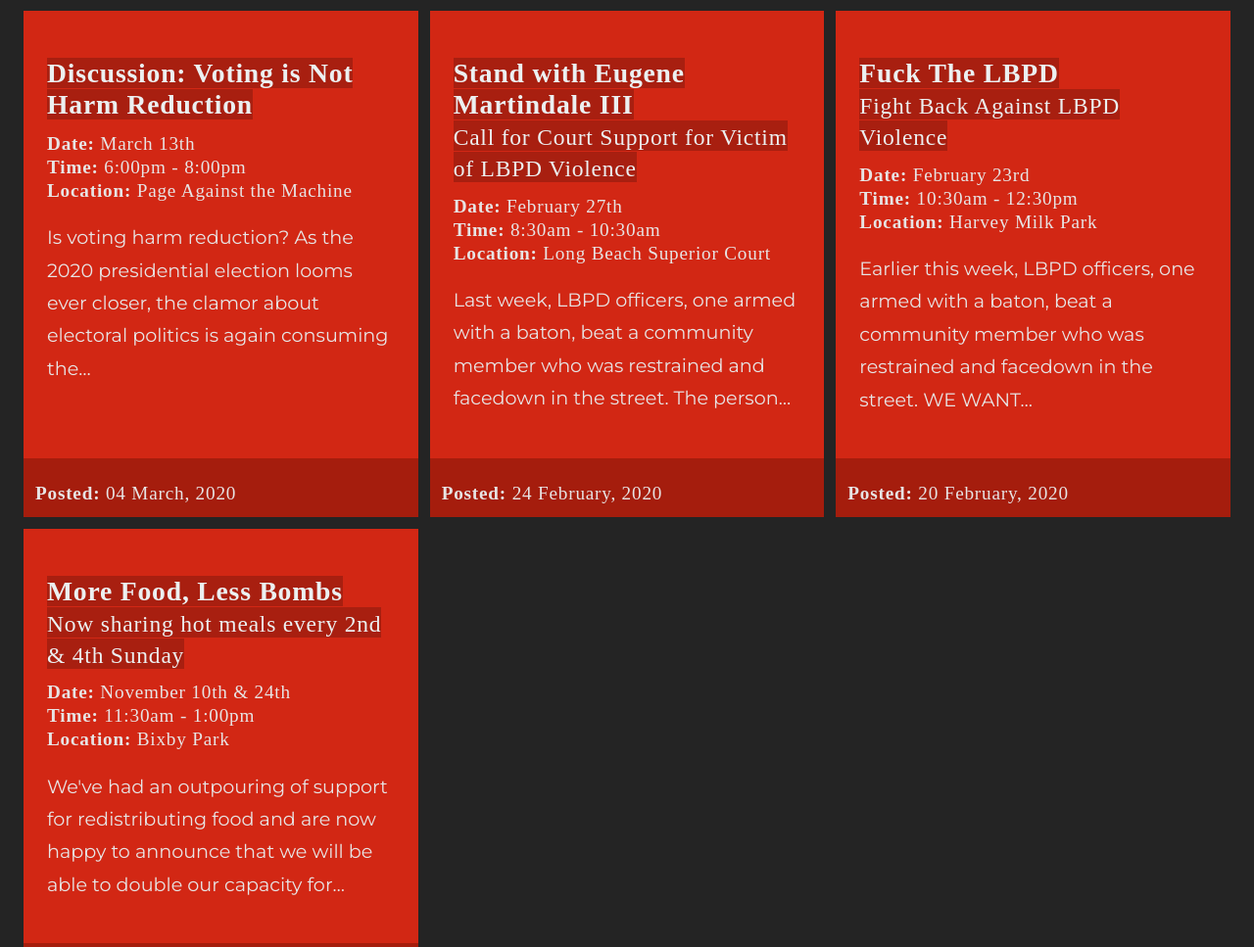
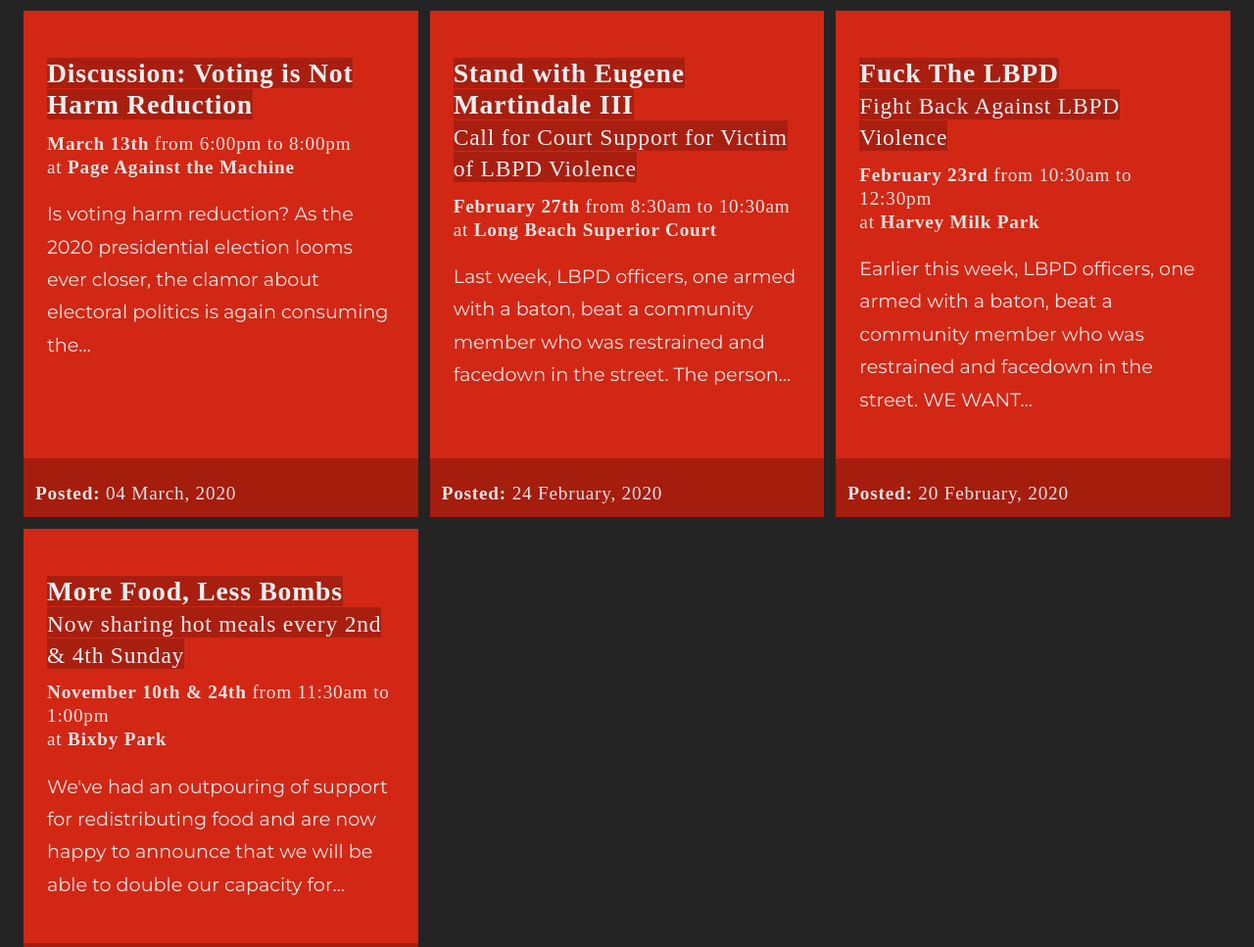
Before and after one commit to laura-is-here/anarchistlb-gatsby, a Gatsby site: page / in a window 1280 px wide. Shown: the part 3800-4767 px from the top of the page at 98% size. Built offline with nearby package versions, Linux system fonts and the light colour scheme; Gatsby itself is replaced by a stand-in of ours; a web font is replaced by a local one.

Commit message:
Restyle event details cards

```diff
--- a/src/components/eventcardgrid.js
+++ b/src/components/eventcardgrid.js
@@ -69,12 +69,10 @@
             </Link>
           </h3>
           <EventCardDetails>
-            <strong>Date:</strong> {node.frontmatter.eventDate}
+            <strong>{node.frontmatter.eventDate}</strong> from{" "}
+            {node.frontmatter.eventStart} to {node.frontmatter.eventEnd}
             <br />
-            <strong>Time:</strong> {node.frontmatter.eventStart} -{" "}
-            {node.frontmatter.eventEnd}
-            <br />
-            <strong>Location:</strong> {node.frontmatter.eventLocation}
+            at <strong>{node.frontmatter.eventLocation}</strong>
             <br />
           </EventCardDetails>
           <p>{node.excerpt}</p>
```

===

## What is needed:
From the listing above, copy out each line where the word "strong" appears.

## Your solution:
-            <strong>Date:</strong> {node.frontmatter.eventDate}
+            <strong>{node.frontmatter.eventDate}</strong> from{" "}
-            <strong>Time:</strong> {node.frontmatter.eventStart} -{" "}
-            <strong>Location:</strong> {node.frontmatter.eventLocation}
+            at <strong>{node.frontmatter.eventLocation}</strong>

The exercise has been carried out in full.